## Material for this task
▼▼▼

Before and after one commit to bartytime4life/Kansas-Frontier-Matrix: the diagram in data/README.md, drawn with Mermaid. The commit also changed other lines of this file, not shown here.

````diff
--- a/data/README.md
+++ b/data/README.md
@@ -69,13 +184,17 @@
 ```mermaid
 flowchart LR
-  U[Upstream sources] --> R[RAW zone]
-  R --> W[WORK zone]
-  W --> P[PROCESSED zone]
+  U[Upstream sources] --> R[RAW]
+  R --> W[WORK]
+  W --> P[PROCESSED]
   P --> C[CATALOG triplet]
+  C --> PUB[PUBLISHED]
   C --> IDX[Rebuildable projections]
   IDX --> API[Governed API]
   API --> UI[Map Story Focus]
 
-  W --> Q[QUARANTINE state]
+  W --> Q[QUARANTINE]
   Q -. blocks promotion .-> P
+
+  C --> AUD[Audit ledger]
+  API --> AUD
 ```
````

▲▲▲

## Task prompt
Reproduce nothing but the lines from the line containing "W --> Q[QUARANTINE]" to the last line of the data, each exactly as written.

## Solution
+  W --> Q[QUARANTINE]
   Q -. blocks promotion .-> P
+
+  C --> AUD[Audit ledger]
+  API --> AUD
 ```
````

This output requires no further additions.